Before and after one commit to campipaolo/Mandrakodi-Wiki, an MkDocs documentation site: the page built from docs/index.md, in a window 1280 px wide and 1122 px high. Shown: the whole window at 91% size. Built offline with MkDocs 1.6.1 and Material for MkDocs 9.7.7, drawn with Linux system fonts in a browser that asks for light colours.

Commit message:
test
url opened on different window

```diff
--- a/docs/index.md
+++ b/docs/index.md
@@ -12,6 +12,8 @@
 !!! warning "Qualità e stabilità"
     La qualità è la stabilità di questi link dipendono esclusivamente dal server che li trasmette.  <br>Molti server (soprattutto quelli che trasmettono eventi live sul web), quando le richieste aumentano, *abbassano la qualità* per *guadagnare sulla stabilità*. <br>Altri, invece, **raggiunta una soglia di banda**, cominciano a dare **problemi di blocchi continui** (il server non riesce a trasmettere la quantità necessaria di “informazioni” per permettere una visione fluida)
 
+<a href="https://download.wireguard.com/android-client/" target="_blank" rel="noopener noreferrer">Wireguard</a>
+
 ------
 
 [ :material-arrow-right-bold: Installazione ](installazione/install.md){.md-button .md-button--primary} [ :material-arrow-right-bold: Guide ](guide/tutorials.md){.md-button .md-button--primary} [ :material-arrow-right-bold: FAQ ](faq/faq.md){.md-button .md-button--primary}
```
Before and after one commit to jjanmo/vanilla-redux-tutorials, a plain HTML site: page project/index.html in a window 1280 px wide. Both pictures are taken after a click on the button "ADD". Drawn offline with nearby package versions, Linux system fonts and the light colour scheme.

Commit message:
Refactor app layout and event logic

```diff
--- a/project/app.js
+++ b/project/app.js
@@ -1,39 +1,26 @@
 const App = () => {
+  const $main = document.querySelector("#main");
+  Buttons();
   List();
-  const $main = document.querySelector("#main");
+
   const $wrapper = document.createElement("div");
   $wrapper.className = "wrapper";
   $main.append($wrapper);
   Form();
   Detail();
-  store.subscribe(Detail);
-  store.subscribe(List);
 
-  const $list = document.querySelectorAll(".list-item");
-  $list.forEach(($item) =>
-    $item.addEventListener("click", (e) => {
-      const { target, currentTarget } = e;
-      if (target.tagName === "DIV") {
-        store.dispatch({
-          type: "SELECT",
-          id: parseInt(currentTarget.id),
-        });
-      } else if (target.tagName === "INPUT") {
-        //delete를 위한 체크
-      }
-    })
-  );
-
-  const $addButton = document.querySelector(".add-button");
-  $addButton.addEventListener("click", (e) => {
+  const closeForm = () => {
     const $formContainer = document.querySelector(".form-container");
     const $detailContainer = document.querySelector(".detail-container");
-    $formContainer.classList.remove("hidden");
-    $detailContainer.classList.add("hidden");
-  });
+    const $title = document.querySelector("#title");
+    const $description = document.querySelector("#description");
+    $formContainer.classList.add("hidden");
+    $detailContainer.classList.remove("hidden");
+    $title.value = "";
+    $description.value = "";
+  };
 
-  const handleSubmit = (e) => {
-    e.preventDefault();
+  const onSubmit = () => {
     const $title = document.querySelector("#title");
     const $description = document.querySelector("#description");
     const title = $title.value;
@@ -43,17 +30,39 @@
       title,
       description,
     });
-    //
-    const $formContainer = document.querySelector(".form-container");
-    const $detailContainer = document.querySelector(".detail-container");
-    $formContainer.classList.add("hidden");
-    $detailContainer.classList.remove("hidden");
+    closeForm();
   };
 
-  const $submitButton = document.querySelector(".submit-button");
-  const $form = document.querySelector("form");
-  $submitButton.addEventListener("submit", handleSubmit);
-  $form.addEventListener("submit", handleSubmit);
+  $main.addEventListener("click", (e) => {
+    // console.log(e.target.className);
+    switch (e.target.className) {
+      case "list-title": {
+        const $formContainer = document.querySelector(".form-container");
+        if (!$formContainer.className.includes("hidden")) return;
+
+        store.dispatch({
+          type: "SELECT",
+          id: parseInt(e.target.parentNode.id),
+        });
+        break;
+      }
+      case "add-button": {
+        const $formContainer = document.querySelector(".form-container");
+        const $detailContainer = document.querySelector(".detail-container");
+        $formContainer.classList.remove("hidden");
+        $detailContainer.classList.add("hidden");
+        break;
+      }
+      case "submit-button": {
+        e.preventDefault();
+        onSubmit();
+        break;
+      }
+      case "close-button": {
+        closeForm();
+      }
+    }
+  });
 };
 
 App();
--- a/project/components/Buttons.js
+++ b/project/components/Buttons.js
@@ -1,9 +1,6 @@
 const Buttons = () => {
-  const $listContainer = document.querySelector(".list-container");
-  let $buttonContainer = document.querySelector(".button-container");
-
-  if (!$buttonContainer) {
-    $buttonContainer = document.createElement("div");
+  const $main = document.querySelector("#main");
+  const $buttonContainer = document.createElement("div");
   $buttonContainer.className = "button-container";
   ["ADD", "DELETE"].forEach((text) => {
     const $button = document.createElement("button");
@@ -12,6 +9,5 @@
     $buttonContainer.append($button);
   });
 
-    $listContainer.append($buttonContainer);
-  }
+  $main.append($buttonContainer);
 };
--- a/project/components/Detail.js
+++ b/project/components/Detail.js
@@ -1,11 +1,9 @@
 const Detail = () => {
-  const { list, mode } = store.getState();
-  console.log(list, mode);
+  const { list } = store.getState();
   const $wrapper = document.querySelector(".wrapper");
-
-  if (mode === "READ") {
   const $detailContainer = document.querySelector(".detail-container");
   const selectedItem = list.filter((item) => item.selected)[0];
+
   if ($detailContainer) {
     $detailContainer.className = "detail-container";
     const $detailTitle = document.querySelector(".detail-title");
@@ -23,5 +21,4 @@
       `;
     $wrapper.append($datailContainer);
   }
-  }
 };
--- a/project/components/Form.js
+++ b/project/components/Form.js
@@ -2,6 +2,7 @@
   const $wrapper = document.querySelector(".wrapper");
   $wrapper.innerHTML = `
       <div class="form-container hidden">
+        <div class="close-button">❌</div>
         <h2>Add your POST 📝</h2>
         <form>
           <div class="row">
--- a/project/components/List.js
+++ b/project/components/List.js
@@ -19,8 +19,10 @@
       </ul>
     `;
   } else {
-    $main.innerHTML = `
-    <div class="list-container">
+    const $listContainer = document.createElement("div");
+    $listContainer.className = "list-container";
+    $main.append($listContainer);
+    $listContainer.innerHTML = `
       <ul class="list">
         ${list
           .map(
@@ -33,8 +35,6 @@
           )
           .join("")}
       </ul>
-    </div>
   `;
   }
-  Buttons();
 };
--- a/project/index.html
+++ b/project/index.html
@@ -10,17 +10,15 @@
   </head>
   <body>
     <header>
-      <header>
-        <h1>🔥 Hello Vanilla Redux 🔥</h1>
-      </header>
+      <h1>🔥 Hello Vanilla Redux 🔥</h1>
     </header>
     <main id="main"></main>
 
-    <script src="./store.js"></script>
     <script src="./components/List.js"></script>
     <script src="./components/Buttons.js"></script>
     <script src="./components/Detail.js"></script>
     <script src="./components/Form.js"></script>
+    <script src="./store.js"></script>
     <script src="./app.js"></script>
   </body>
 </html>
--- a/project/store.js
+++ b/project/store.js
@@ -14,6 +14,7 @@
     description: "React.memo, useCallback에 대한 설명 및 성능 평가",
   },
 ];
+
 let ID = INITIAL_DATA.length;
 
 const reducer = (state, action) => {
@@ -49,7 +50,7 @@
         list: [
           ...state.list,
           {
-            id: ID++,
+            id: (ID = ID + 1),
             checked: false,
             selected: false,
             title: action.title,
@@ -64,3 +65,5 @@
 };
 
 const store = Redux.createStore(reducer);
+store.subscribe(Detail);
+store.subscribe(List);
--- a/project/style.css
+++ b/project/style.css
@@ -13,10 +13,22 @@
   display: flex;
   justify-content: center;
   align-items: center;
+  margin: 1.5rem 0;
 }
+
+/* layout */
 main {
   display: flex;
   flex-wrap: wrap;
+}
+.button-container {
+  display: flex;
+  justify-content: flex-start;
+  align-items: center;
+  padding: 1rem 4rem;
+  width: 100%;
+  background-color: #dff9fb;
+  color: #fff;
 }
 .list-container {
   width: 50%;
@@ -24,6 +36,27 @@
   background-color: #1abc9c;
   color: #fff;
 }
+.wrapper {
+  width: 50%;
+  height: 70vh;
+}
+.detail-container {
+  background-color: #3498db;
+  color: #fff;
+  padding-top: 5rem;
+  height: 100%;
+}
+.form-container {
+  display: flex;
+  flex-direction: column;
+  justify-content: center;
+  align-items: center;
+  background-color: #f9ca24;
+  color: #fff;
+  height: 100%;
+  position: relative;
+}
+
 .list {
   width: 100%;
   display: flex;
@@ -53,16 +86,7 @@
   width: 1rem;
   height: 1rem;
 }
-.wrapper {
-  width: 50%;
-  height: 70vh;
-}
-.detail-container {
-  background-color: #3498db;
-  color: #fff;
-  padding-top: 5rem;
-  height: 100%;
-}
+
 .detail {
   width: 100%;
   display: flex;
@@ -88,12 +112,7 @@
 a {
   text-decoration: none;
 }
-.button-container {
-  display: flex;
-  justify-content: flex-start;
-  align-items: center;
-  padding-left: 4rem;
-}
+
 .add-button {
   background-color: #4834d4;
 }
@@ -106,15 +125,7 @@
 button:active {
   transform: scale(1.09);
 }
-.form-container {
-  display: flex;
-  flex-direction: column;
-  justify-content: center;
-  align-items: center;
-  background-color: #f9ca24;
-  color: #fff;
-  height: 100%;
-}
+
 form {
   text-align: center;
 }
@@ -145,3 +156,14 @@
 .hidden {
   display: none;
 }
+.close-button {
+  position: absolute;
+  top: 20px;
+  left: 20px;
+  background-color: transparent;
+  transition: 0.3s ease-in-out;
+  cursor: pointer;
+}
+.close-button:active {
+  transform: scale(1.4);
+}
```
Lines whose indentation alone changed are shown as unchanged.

_ _ _ _ _ _ _

**Exercise brief**
Please tally the lines of the data in which the string "components" appears and write only the total.

**Solution for this task**
12